Canada now has a national food policy. What does it mean?

June 18, 2019

“Everyone at the table!” SeedChange reacts to the new National Food Policy.

SeedChange joins hundreds of organizations, networks and associations from all sectors of society to welcome the release of Canada’s brand new National Food Policy. More than 45,000 Canadians made their perspectives known during the national consultations in 2016, online and at public events.

That’s a resounding signal that Canadians not only see the cracks in our current food system, but want to have a say in rebuilding it.

Five years before the 2016 consultations, SeedChange was an important contributor to the Peoples’ Food Policy (Resetting the Table, 2011) developed by a network of groups working on poverty and inequality, local food, child nutrition, ecological agriculture, Indigenous and international food sovereignty, among other issues.

The National Food Policy announcement is a step forward. We are pleased to see that it will fund key areas such as a national school nutrition program, northern and Indigenous food security, and innovation for reducing food losses and waste.

What’s missing?

Transitioning to sustainable food systems

Healthy soils, water and ecosystems are critical to sustaining food systems. This message came through loud and clear during the 2016 consultations as something important to Canadians.

Numerous international panels, from the Intergovernmental Panel on Climate Change to the Intergovernmental Science-Policy Platform on Biodiversity and Ecosystem Services, show that we are in the midst of a climate emergency, and an alarming decline in biodiversity. Meanwhile, agriculture is responsible for 11 per cent of Canada’s greenhouse gas emissions. Globally, our food system is responsible for up to a third of all emissions.

It’s clear we cannot tackle the climate and biodiversity crises unless we transform agriculture and shift the way we produce our food. Furthermore, investing in ecological and biodiverse agriculture has impacts across the Sustainable Development Goals. Transition to sustainable agriculture is not reflected in the National Food Policy announcement, and SeedChange hopes that it will be an important part of future announcements.

A right to food approach

A national food policy must be centred on the right of every human being to nutritious, safe and culturally appropriate food. We believe that this right is best realized by strengthening food sovereignty and local food systems, so that individuals have the means and agency to feed themselves.
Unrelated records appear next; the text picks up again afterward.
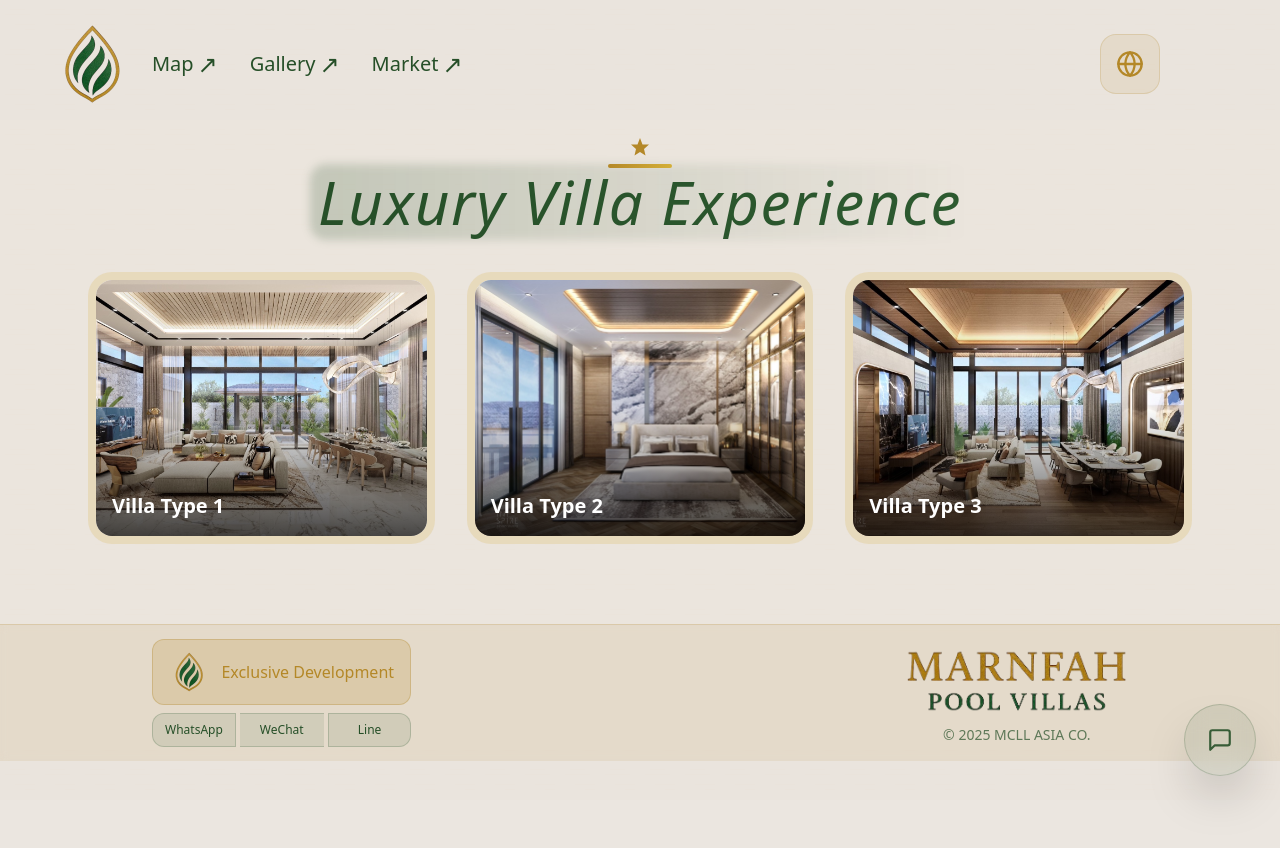
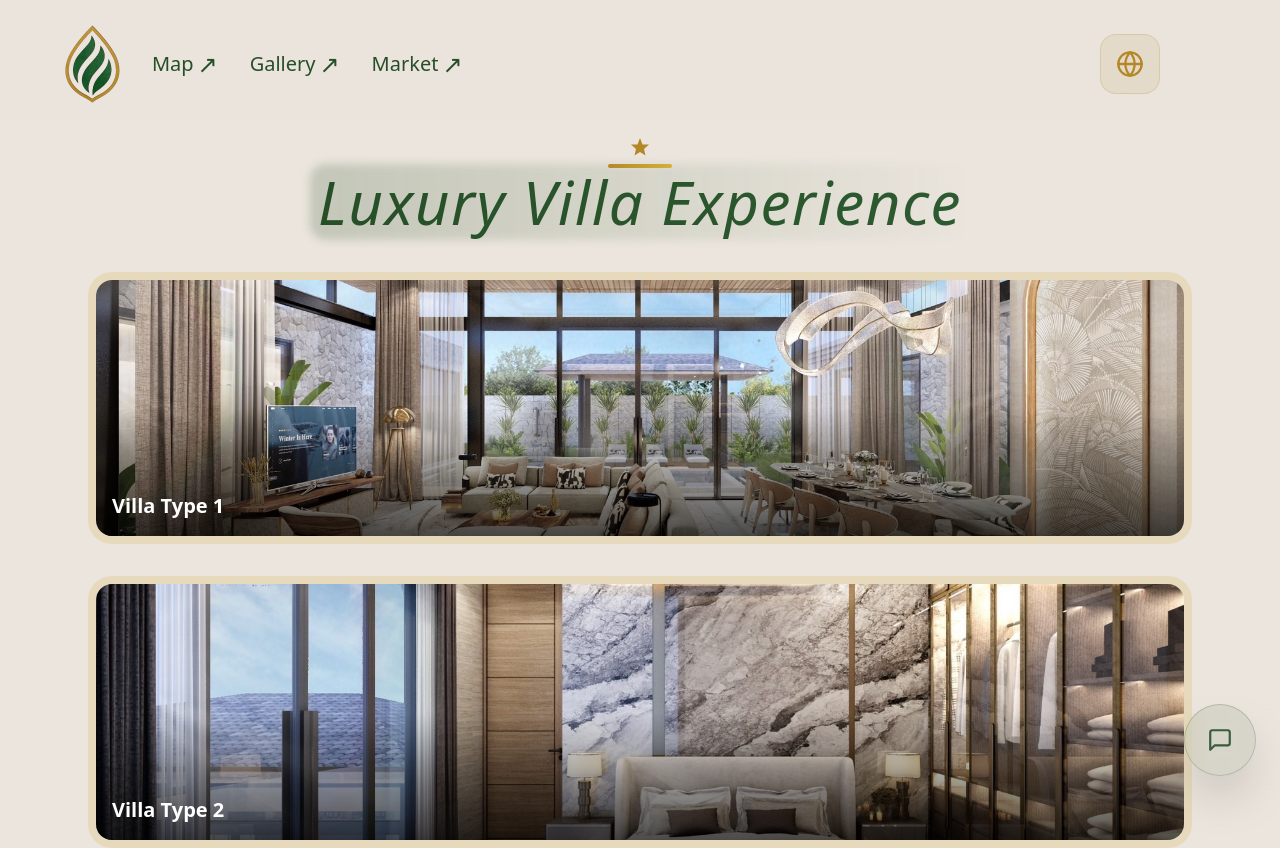
Before and after one commit to Marnfah-Pool-Villas/truffle-clone-v398, a Next.js app in the folder truffle-clone/: page /view in a window 1280 px wide. Shown: the top 848 px of the page. Before the commit the page ends 800 px from the top, so only its background shows below. Built offline with nearby package versions, Linux system fonts and the light colour scheme; a web font is replaced by a local one.

Commit message:
Stack gallery cards on desktop
cgen-317b705fb02e4cfbb3b04cb5b33caf2a

```diff
--- a/truffle-clone/src/components/VirtualTourSection.tsx
+++ b/truffle-clone/src/components/VirtualTourSection.tsx
@@ -96,7 +96,7 @@ export default function VirtualTourSection() {
       </div>
 
       {/* Villa Tour Selection */}
-      <div className="grid grid-cols-1 lg:grid-cols-3 gap-8 overflow-hidden sm:overflow-visible">
+      <div className="grid grid-cols-1 lg:grid-cols-1 gap-8 overflow-hidden sm:overflow-visible">
         {villas.map((villa) => (
           <div key={villa.id} className="group cursor-pointer relative overflow-hidden sm:overflow-visible">
             <div className="bg-white/90 backdrop-blur-sm rounded-3xl border-8 border-[#b48828]/30 overflow-hidden transition-all duration-300 sm:group-hover:scale-[1.02]">
```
Indigenous food sovereignty

As the original inhabitants and stewards of these lands, territories and waters, Indigenous peoples possess knowledge systems and practices for growing, gathering and providing food. Rights, respect and reconciliation with Indigenous peoples are essential components of a national food policy.

Key actors at the table

We welcome the announced Canadian Food Policy Advisory Council, to be composed of many sectors, including civil society and farmers organizations. The mandate and makeup of this council will be critical to ensure that those who grow and provide our food, and those who suffer from food insecurity, remain at the centre of food policy making. This is a chance for Canada to build on inclusive governance mechanisms already established, from food policy councils at the city level, to the Committee for World Food Security at the international level.

Our food matters – around the world

The majority of food grown in Canada is exported. As an organization working internationally, SeedChange is keen to ensure that the global impact of our food policies on climate change, food security, gender equity and human rights is positive. We expect that these considerations will remain strong in the implementation and accountability frameworks of the National Food Policy.

The National Food Policy, although not transformative, is an important first step on the path to forging a viable food system together.